JJ does not know who his father is, but lives with his mother Kath and her close-knit family - her parents, their brother Tene, who is confined to a wheelchair after an accident, Tene's son Ivo and Ivo's son Christo, have trailers on the same patch as JJ. The dominant theme of the novel is the "outsider yet insider" status of JJ and Ray. JJ attends school and experiences all the usual issues of growing up, but his Romany race and lifestyle are always a filter between him and his teachers and fellow-students - either in reality or in his own mind. A dominant part of the lives of the small band of gypsies concerns Christo, the undersized, ill little boy whom JJ loves dearly and for whom he would do anything.

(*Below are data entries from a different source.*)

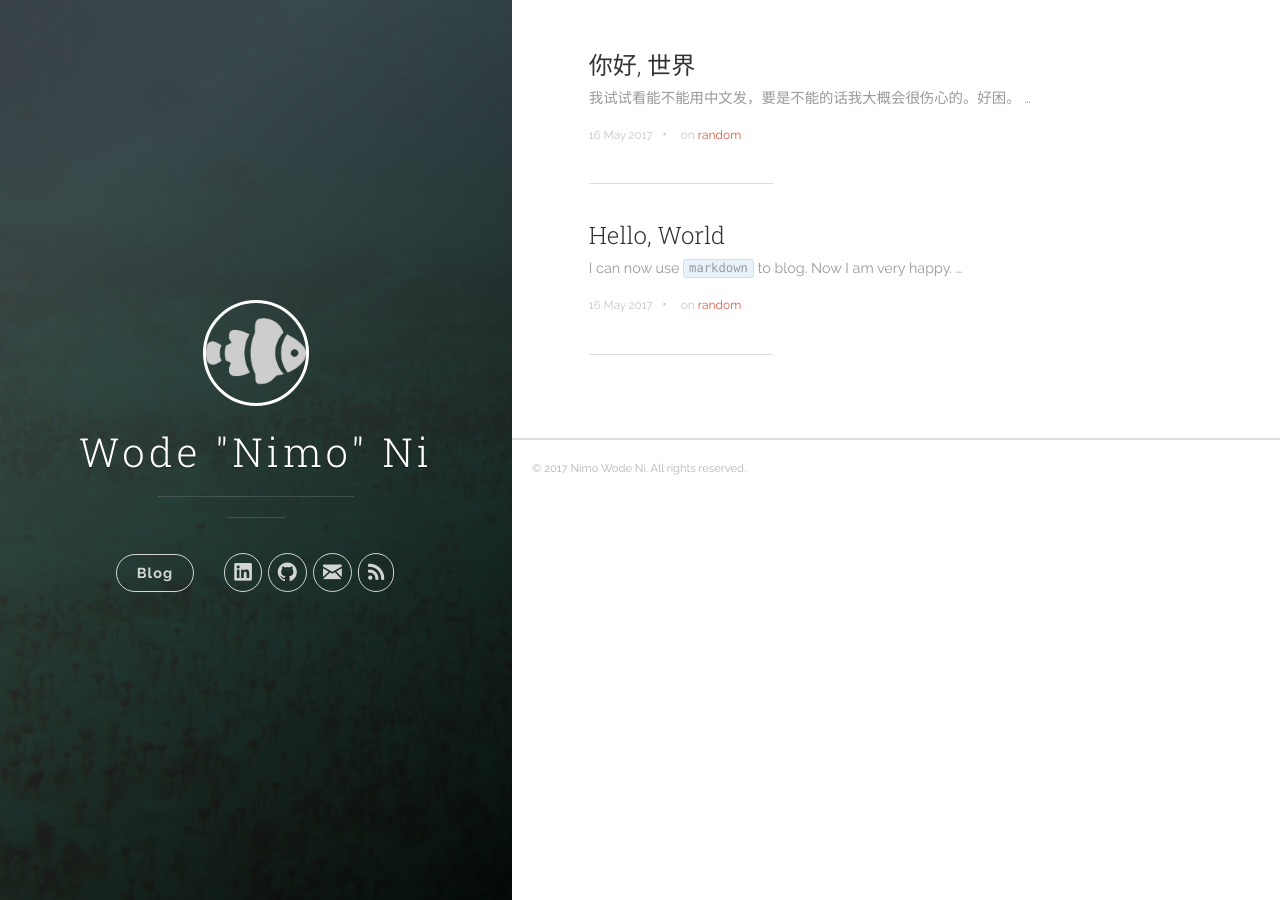
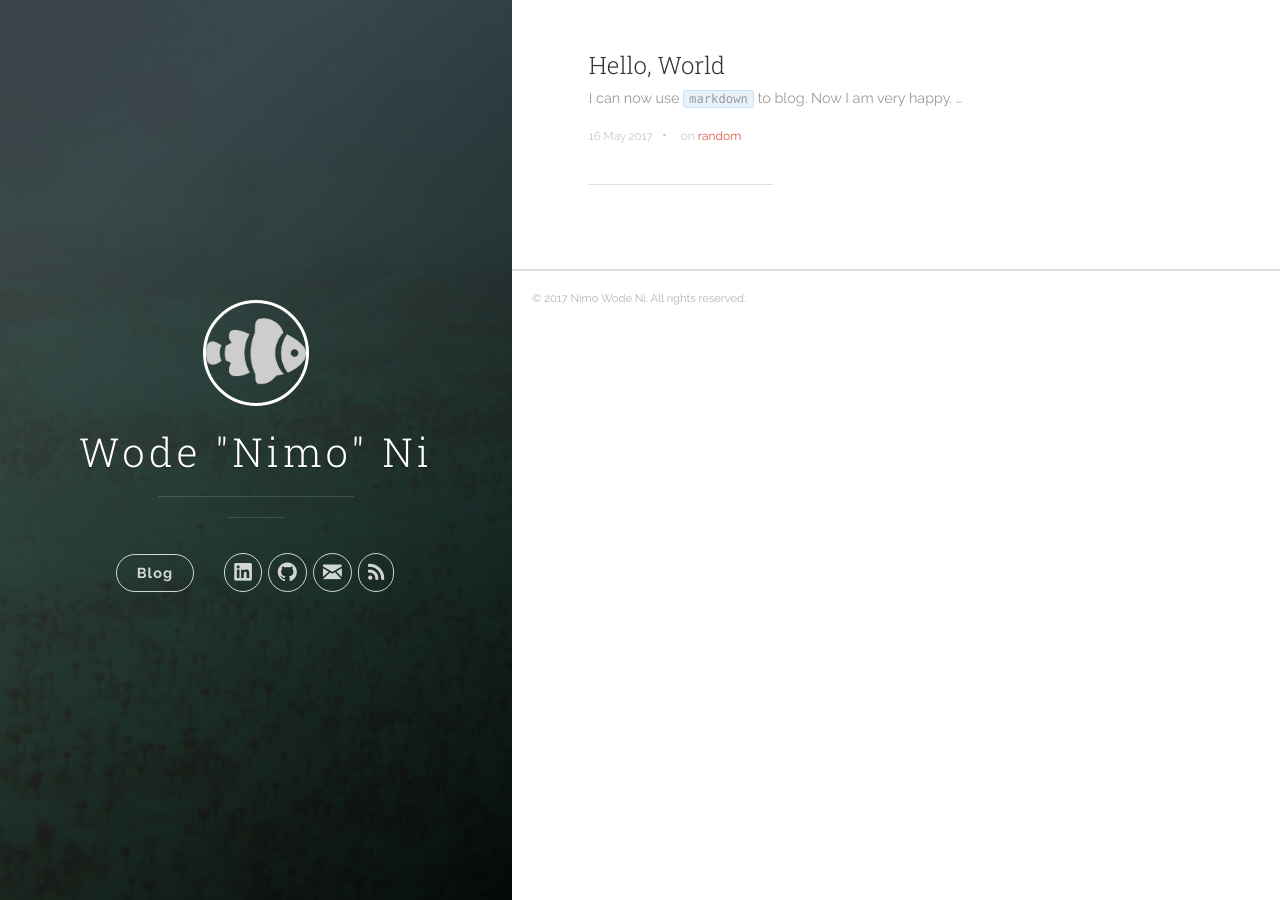
Before and after one commit to wodeni/wodeni.github.io, a Jekyll site: the page built from index.html, in a window 1280 px wide. Built offline with Jekyll 4.4.1, drawn with Linux system fonts in a browser that asks for light colours; nearby versions of some CDN libraries; the list of posts is cut into pages by our own code.

Commit message:
auto commit

````diff
--- a/_config.yml
+++ b/_config.yml
@@ -2,7 +2,7 @@
 title: Wode "Nimo" Ni
 description: ''
 # url: 'http://wodeni.github.io/'
-url: 'http://www.columbia.edu/~wn2155'
+# url: 'http://www.columbia.edu/~wn2155'
 baseurl: ''
 # google_analytics: 'UA-XXXXXX-X'
 # disqus_shortname: 'your-disqus-name'
--- a/_posts/2017-05-16-hello-world-chn.md
+++ /dev/null
@@ -1,16 +0,0 @@
----
-title:  "你好, 世界"
-date:   2017-05-16 08:32:23
-categories: [non-tech]
-tags: [random]
----
-
-我试试看能不能用中文发，要是不能的话我大概会很伤心的。好困。
-
-```c
-
-int main() {
-    printk(KERN_INFO "%s\n", "Hello, World");
-    return 0;
-}
-```
````
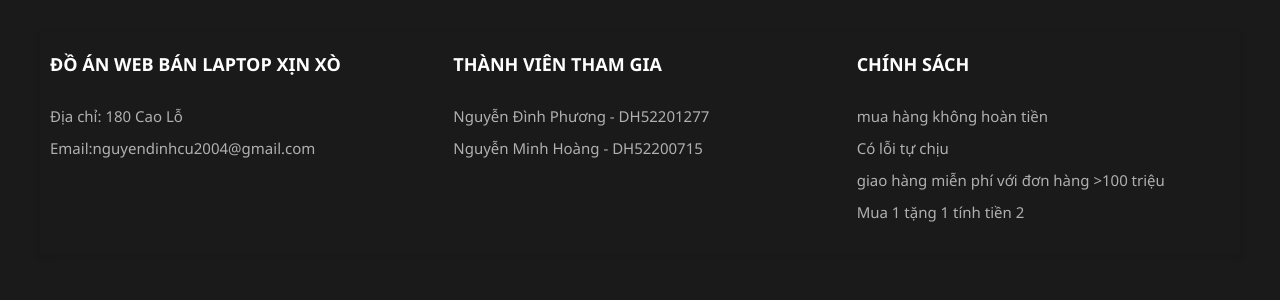
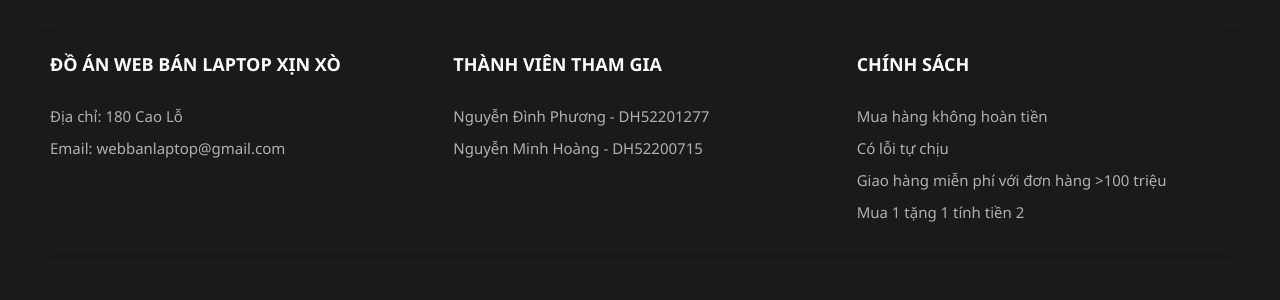
Before and after one commit to DPSgion/WebBanLapTop_THWeb, a PHP site: page /index.php in a window 1280 px wide. Shown: the part 1179-1479 px from the top of the page. Run offline with PHP 8.4, Linux system fonts and the light colour scheme; data comes from the database, SQL or seed files in the repository.

Commit message:
Chỉnh sửa nội dung footer

```diff
--- a/project/includes/footer.php
+++ b/project/includes/footer.php
@@ -13,7 +13,7 @@
                     <ul>
                         <li><strong>ĐỒ ÁN WEB BÁN LAPTOP XỊN XÒ</strong></li>
                         <li>Địa chỉ: 180 Cao Lỗ</li>
-                        <li>Email:nguyendinhcu2004@gmail.com</li>
+                        <li>Email: webbanlaptop@gmail.com</li>
                     </ul>
                 </div>
 
@@ -29,9 +29,9 @@
                 <div class="footer-gioithieu">
                     <ul>
                         <li><strong>CHÍNH SÁCH</strong></li>
-                        <li>mua hàng không hoàn tiền</li>
+                        <li>Mua hàng không hoàn tiền</li>
                         <li>Có lỗi tự chịu</li>
-                        <li>giao hàng miễn phí với đơn hàng >100 triệu</li>
+                        <li>Giao hàng miễn phí với đơn hàng >100 triệu</li>
                         <li>Mua 1 tặng 1 tính tiền 2</li>
                     </ul>
                 </div>
```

As Ray learns more about the Janko family in his attempts to discover what happened to Rose, he becomes increasingly emotionally involved in them, striking up a sort of friendship with JJ, who is fascinated by Ray's profession. After he learns of Ray's quest, JJ decides to try to find out what happened to Rose, as his complex feelings for Ivo see-saw between resentment and wishing that he might turn out to be his father. Ray, in turn, becomes drawn to one of Kath's sisters, who has left the gypsy life. Hence the novel is both a detective story as well as a story about the personalities and choices of the two protagonists - Ray the outsider who finds in himself a long-hidden yearning to become an insider; and JJ the insider who is conflicted about his desire to exist in the outsider's world, curiosity about his father's identity, and loyalty to his family.
I loved THE INVISIBLE ONES, mainly because of its characters of Ray and (after a bit of shaky start) JJ. The initial detective plot is perhaps rather simplistic in the way in which it turns out, but in a book full of double-themes, it gives way to the more complicated mystery of the Janko family itself, which becomes more relevant and pressing as the pages turn, not least because of the little boy Christo and whether there is any hope for him. Because everything the reader knows is only what Ray or JJ knows, the author can reveal very little of the truth and hence can deliver the punchline without having given away too many clues - as Ray can only really know what the Jankos tell him, and JJ cannot fully interpret the adult world that surrounds him - the "clues" he cannot understand become clear in retrospect after the final revelation of the underlying mystery surrounding the "cursed" Janko family.
I highly recommend this book to anyone, not just those who enjoy crime fiction but to those who like a well-written story containing rounded characters, genuine emotion, and providing insights into a vanishing way of life that is unknown to most of us. It is at least as good a novel as the author's impressive debut, THE TENDERNESS OF WOLVES, and in many ways, even better.
Maxine Clarke, England